February 23, 2012 —
As domestic natural gas prices trend downward to new lows, and companies like Chesapeake Appalachia announce cutbacks in production, an increasingly common refrain with regard to natural gas drilling in our area is “what’s the hurry?” There’s obviously such a national glut of natural gas at existing production and consumption levels that it will be some time before new wells are needed—or indeed, become economic, with current gas prices well below the costs of production. Companies that drill now are not only losing money for themselves, but minimizing the royalties of the people from whom they have leased, whose mineral assets are being sold at rock-bottom prices.
We certainly agree that the “what’s the hurry?” argument holds, especially for organizations like the Delaware River Basin Commission and New York State Department of Environmental Conservation, which need to take the time to be sure that the environmental risks of horizontal hydrofracking are adequately studied, and accurate assessments are made of the activity’s economic benefits and the balance between those and its economic, social, environmental and health costs.

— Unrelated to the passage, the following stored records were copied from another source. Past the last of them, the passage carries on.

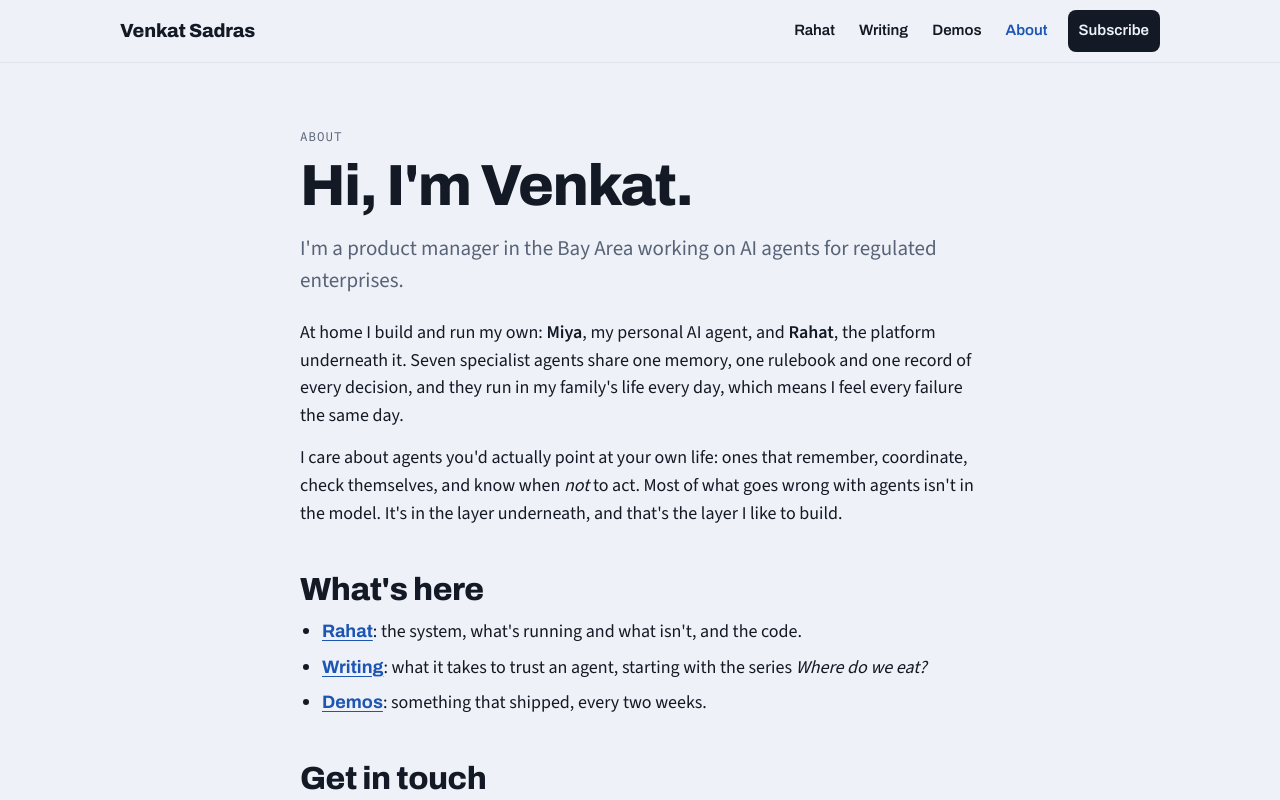
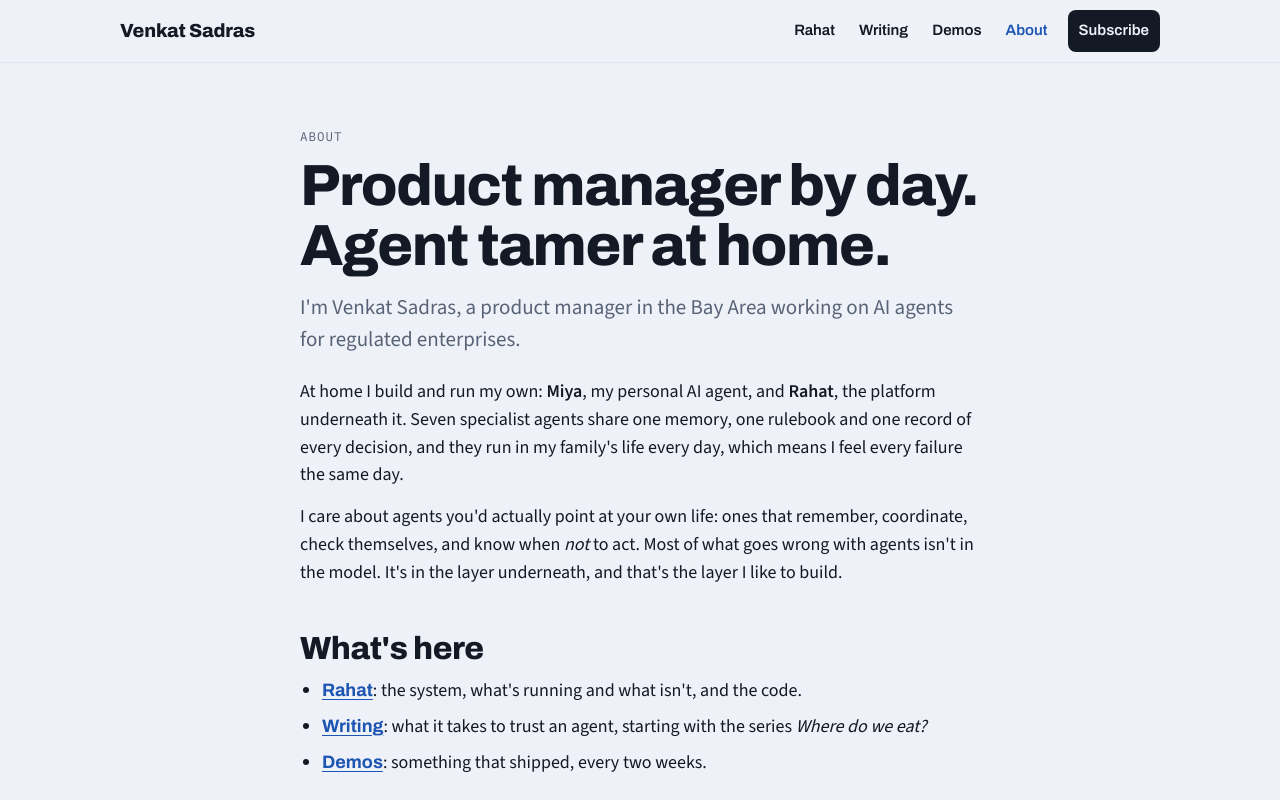
Before and after one commit to modernthinkerbuilds/venkatsadras.com, a plain HTML site: page about/index.html in a window 1280 px wide. Shown: the top 800 px of the page. Drawn offline with nearby package versions, Linux system fonts and the light colour scheme.

Commit message:
About: 'Product manager by day. Agent tamer at home.'

```diff
--- a/about/index.html
+++ b/about/index.html
@@ -41,8 +41,8 @@
 <section class="hero">
   <div class="wrap narrow prose">
     <p class="eyebrow">About</p>
-    <h1>Hi, I'm Venkat.</h1>
-    <p class="lede">I'm a product manager in the Bay Area working on AI agents for regulated enterprises.</p>
+    <h1>Product manager by day. Agent tamer at home.</h1>
+    <p class="lede">I'm Venkat Sadras, a product manager in the Bay Area working on AI agents for regulated enterprises.</p>
     <p style="margin-top:22px">At home I build and run my own: <strong>Miya</strong>, my personal AI agent, and <strong>Rahat</strong>, the platform underneath it. Seven specialist agents share one memory, one rulebook and one record of every decision, and they run in my family's life every day, which means I feel every failure the same day.</p>
     <p>I care about agents you'd actually point at your own life: ones that remember, coordinate, check themselves, and know when <em>not</em> to act. Most of what goes wrong with agents isn't in the model. It's in the layer underneath, and that's the layer I like to build.</p>
 
```
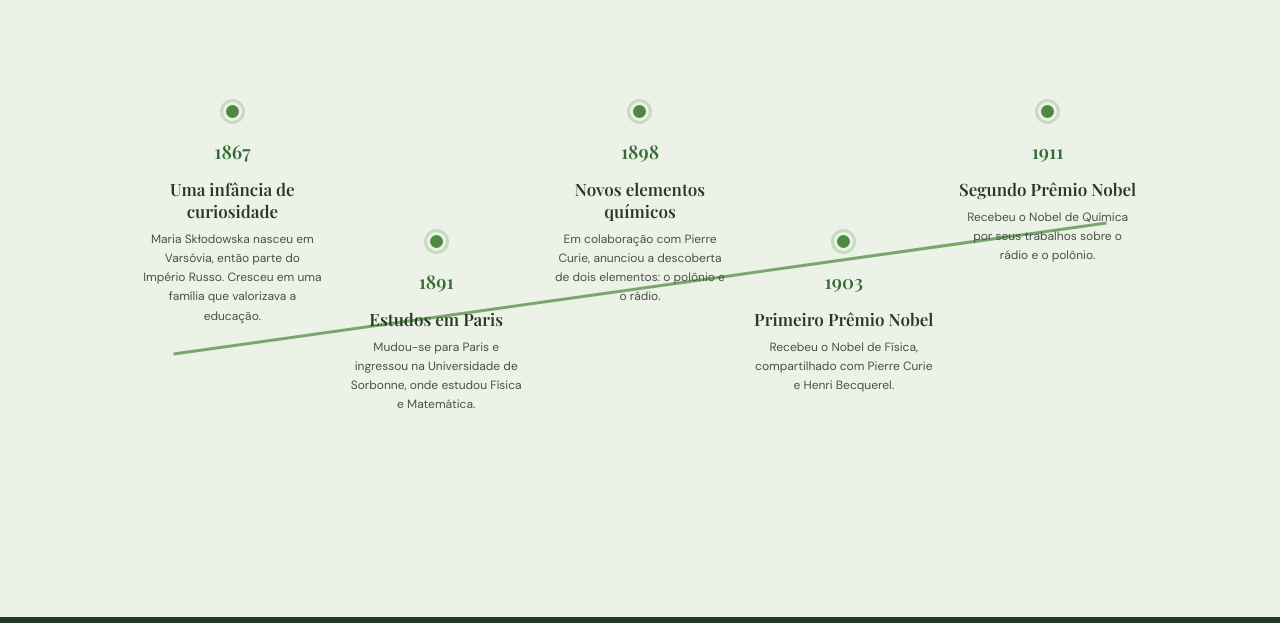
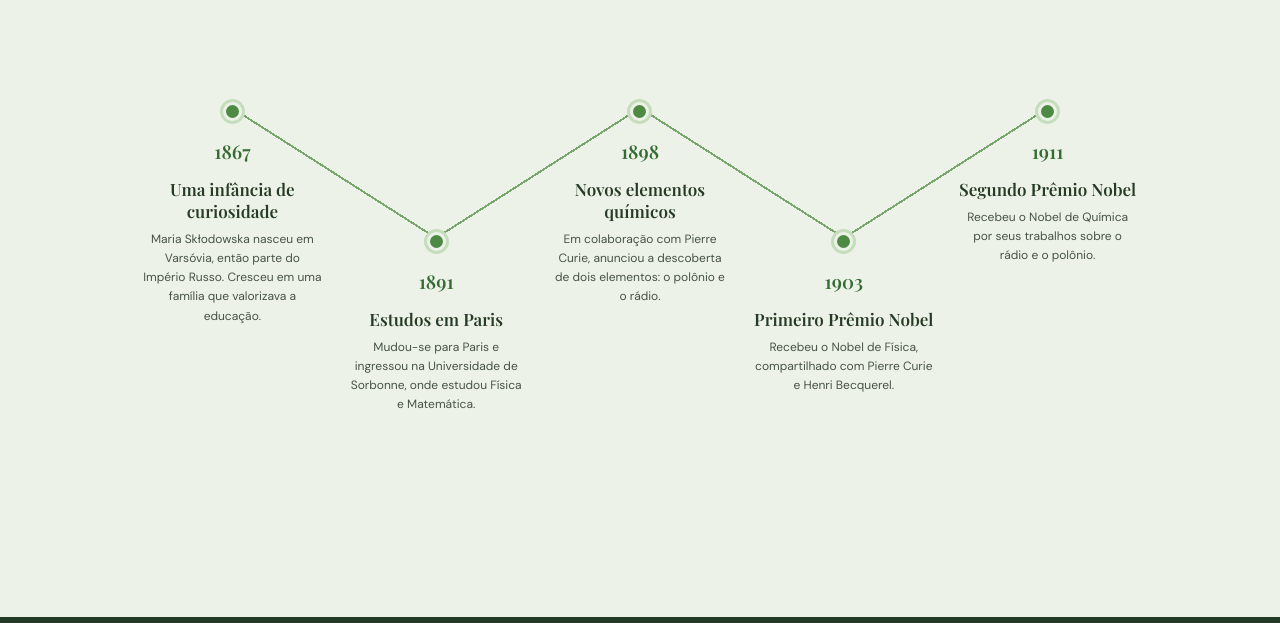
Before and after one commit to lucasjoselucas082-ux/SITE_SNCT, a plain HTML site: page index.html in a window 1280 px wide. Shown: the part 1247-1870 px from the top of the page. Drawn offline with nearby package versions, Linux system fonts and the light colour scheme; a web font is replaced by a local one.

Commit message:
ligando os pontos

```diff
--- a/style.css
+++ b/style.css
@@ -35,7 +35,9 @@ button {
     font: inherit;
 }
 
-/* CABEÇALHO E NAVEGAÇÃO */
+/* =========================================
+   CABEÇALHO E NAVEGAÇÃO
+========================================= */
 
 .site-header {
     min-height: 68px;
@@ -109,7 +111,9 @@ button {
     min-height: calc(100vh - 180px);
 }
 
-/* SISTEMA DE ABAS */
+/* =========================================
+   SISTEMA DE ABAS
+========================================= */
 
 .tab-panel {
     display: none;
@@ -159,7 +163,9 @@ button {
     }
 }
 
-/* APRESENTAÇÃO */
+/* =========================================
+   APRESENTAÇÃO
+========================================= */
 
 .hero {
     min-height: 430px;
@@ -294,7 +300,9 @@ button {
     display: none;
 }
 
-/* SEÇÕES GERAIS */
+/* =========================================
+   SEÇÕES GERAIS
+========================================= */
 
 .section-shell {
     padding: 60px 10%;
@@ -352,7 +360,9 @@ button {
     background: var(--paper);
 }
 
-/* LINHA DO TEMPO DIAGONAL */
+/* =========================================
+   LINHA DO TEMPO - COMPUTADORES
+========================================= */
 
 .timeline {
     position: relative;
@@ -365,17 +375,7 @@ button {
     padding: 100px 10px;
 }
 
-.timeline::before {
-    content: "";
-    position: absolute;
-    left: 4%;
-    top: 50%;
-    width: 92%;
-    height: 3px;
-    background: #78a66c;
-    transform: rotate(-8deg);
-    transform-origin: center;
-}
+/* ELEMENTOS DA LINHA DO TEMPO */
 
 .timeline-item {
     position: relative;
@@ -388,6 +388,8 @@ button {
     min-height: 240px;
 }
 
+/* POSIÇÃO DOS ACONTECIMENTOS */
+
 .timeline-item:nth-child(odd) {
     transform: translateY(-65px);
 }
@@ -396,14 +398,11 @@ button {
     transform: translateY(65px);
 }
 
-.timeline-item .year {
-    font: 600 19px "Playfair Display", serif;
-    color: var(--wine-dark);
-    margin-bottom: 14px;
-}
+/* CÍRCULOS */
 
 .timeline-item::before {
     content: "";
+    position: relative;
     width: 13px;
     height: 13px;
     flex-shrink: 0;
@@ -412,12 +411,68 @@ button {
     border: 3px solid var(--paper);
     box-shadow: 0 0 0 3px #c5ddbd;
     margin-bottom: 17px;
-    z-index: 2;
+    z-index: 3;
 }
+
+/* ELEMENTO EXTRA DO HTML */
 
 .timeline-dot {
     display: none;
 }
+
+/* ANOS */
+
+.timeline-item .year {
+    font: 600 19px "Playfair Display", serif;
+    color: var(--wine-dark);
+    margin-bottom: 14px;
+}
+
+/* CONECTORES ENTRE OS PONTOS */
+
+.timeline-item::after {
+    content: "";
+    position: absolute;
+    left: 50%;
+    width: calc(100% + 15px);
+    height: 130px;
+    pointer-events: none;
+    z-index: 0;
+}
+
+/* LIGAÇÃO DO PONTO SUPERIOR AO INFERIOR */
+
+.timeline-item:nth-child(odd)::after {
+    top: 6.5px;
+
+    background:
+        linear-gradient(to top right,
+            transparent calc(50% - 1px),
+            #78a66c calc(50% - 1px),
+            #78a66c calc(50% + 1px),
+            transparent calc(50% + 1px));
+}
+
+/* LIGAÇÃO DO PONTO INFERIOR AO SUPERIOR */
+
+.timeline-item:nth-child(even)::after {
+    top: -123.5px;
+
+    background:
+        linear-gradient(to bottom right,
+            transparent calc(50% - 1px),
+            #78a66c calc(50% - 1px),
+            #78a66c calc(50% + 1px),
+            transparent calc(50% + 1px));
+}
+
+/* ÚLTIMO PONTO SEM CONECTOR */
+
+.timeline-item:last-child::after {
+    display: none;
+}
+
+/* TÍTULOS E DESCRIÇÕES */
 
 .timeline-item h3 {
     font: 600 17px "Playfair Display", serif;
@@ -434,7 +489,9 @@ button {
     line-height: 1.6;
 }
 
-/* DESCOBERTAS */
+/* =========================================
+   DESCOBERTAS
+========================================= */
 
 .discovery {
     padding: 65px 10%;
@@ -491,7 +548,9 @@ button {
     margin-top: 22px;
 }
 
-/* ÁREA DA EXPERIÊNCIA INTERATIVA */
+/* =========================================
+   EXPERIÊNCIA INTERATIVA
+========================================= */
 
 .game-section {
     background: var(--paper);
@@ -657,7 +716,9 @@ button {
     font-size: 11px;
 }
 
-/* MECÂNICAS */
+/* =========================================
+   MECÂNICAS
+========================================= */
 
 .mechanics {
     display: grid;
@@ -690,7 +751,9 @@ button {
     color: var(--muted);
 }
 
-/* QUESTIONÁRIO */
+/* =========================================
+   QUESTIONÁRIO
+========================================= */
 
 .quiz-section {
     margin-top: 55px;
@@ -774,7 +837,9 @@ button {
     display: none;
 }
 
-/* REPRESENTATIVIDADE */
+/* =========================================
+   REPRESENTATIVIDADE
+========================================= */
 
 .women {
     background: var(--surface);
@@ -816,7 +881,9 @@ button {
     color: var(--wine-dark);
 }
 
-/* SOBRE O PROJETO */
+/* =========================================
+   SOBRE O PROJETO
+========================================= */
 
 .project-section {
     padding: 65px 10%;
@@ -864,7 +931,9 @@ button {
     color: #ffffff;
 }
 
-/* RODAPÉ */
+/* =========================================
+   RODAPÉ
+========================================= */
 
 .footer {
     padding: 28px 6% 17px;
@@ -891,9 +960,12 @@ button {
     font-size: 11px;
 }
 
-/* TABLETS */
+/* =========================================
+   SITUAÇÃO 2 - TABLETS
+========================================= */
 
 @media (max-width: 850px) {
+
     .site-header {
         padding: 0 5%;
     }
@@ -940,13 +1012,17 @@ button {
         grid-template-columns: repeat(2, 1fr);
     }
 
+    /* LINHA DO TEMPO EM TABLETS */
+
     .timeline {
         grid-template-columns: repeat(3, minmax(0, 1fr));
         row-gap: 30px;
         padding: 50px 5px;
     }
 
-    .timeline::before {
+    /* DESATIVA OS CONECTORES DIAGONAIS */
+
+    .timeline-item::after {
         display: none;
     }
 
@@ -959,9 +1035,12 @@ button {
     }
 }
 
-/* CELULARES */
+/* =========================================
+   SITUAÇÃO 3 - CELULARES
+========================================= */
 
 @media (max-width: 620px) {
+
     .hero {
         grid-template-columns: 1fr;
         padding: 42px 7%;
@@ -1005,24 +1084,37 @@ button {
         margin-top: 10px;
     }
 
-    /* LINHA DO TEMPO EM CELULARES */
+    /* LINHA DO TEMPO VERTICAL */
 
     .timeline {
+        display: grid;
         grid-template-columns: 1fr;
         gap: 28px;
         padding: 15px 0;
         margin: 25px auto;
     }
 
+    /* LINHA VERTICAL DOS CÍRCULOS */
+
     .timeline::before {
+        content: "";
         display: block;
+        position: absolute;
         left: 7px;
         top: 5px;
         bottom: 5px;
         width: 2px;
         height: auto;
-        transform: none;
+        background: #78a66c;
     }
+
+    /* REMOVE OS CONECTORES DIAGONAIS */
+
+    .timeline-item::after {
+        display: none;
+    }
+
+    /* ORGANIZAÇÃO DOS ACONTECIMENTOS */
 
     .timeline-item,
     .timeline-item:nth-child(n) {
@@ -1035,16 +1127,16 @@ button {
         transform: none;
     }
 
+    .timeline-item::before {
+        grid-column: 1;
+        grid-row: 1 / span 3;
+        margin: 5px 0 0;
+    }
+
     .timeline-item .year {
         grid-column: 2;
         font-size: 17px;
         margin: 0 0 5px;
-    }
-
-    .timeline-item::before {
-        grid-column: 1;
-        grid-row: 1 / span 3;
-        margin: 5px 0 0;
     }
 
     .timeline-item h3,
@@ -1056,6 +1148,8 @@ button {
     .timeline-item h3 {
         font-size: 17px;
     }
+
+    /* DEMAIS SEÇÕES */
 
     .discovery-cards,
     .women-grid {
```
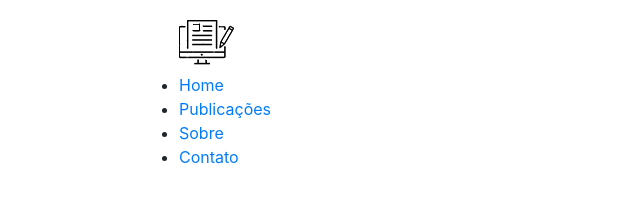
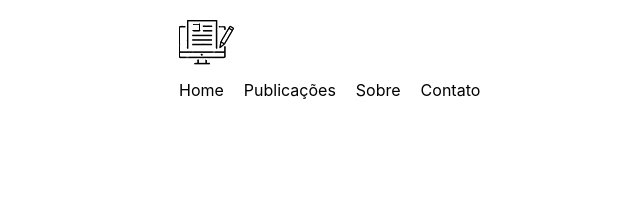
Before and after one commit to luangustavofilipov/Pratice, a plain HTML site: page Blog-Site/index.html in a window 1280 px wide. Shown: the whole page, without its empty margins (121-761 px from the left). Drawn offline with nearby package versions, Linux system fonts and the light colour scheme; files whose address does not match are found by name.

Commit message:
Personalize-first-navbar

```diff
--- a/Blog-Site/css/estilo.css
+++ b/Blog-Site/css/estilo.css
@@ -13,3 +13,20 @@ div.topo{
 img.logo{
   padding: 8px 0;
 }
+
+.barra ul{
+  list-style: none;
+  float: left;
+  width: 600px;
+}
+
+.barra ul a{
+  color: #000;
+  float: left;
+  margin: 5px 20px 0px 0px ;
+  text-decoration: none;
+}
+
+.barra ul a:hover{
+  color: rgb(10, 55, 255);
+}
```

But there’s another conclusion that is sometimes drawn from the current price environment that we would caution against: the idea that we can relax for a while because nobody is going to even bother to try drilling here anytime soon. Any such complacency ignores, among other things, the international aspects of the gas drilling picture: specifically, the fact that prices abroad are stupendously higher than here; that as domestic drilling companies languish, international companies have been aggressive bidders to buy or merge with them, or obtain rights to their leases; and that permitting for liquefied natural gas (LNG) export terminals began last year and can be expected to continue at an accelerating pace.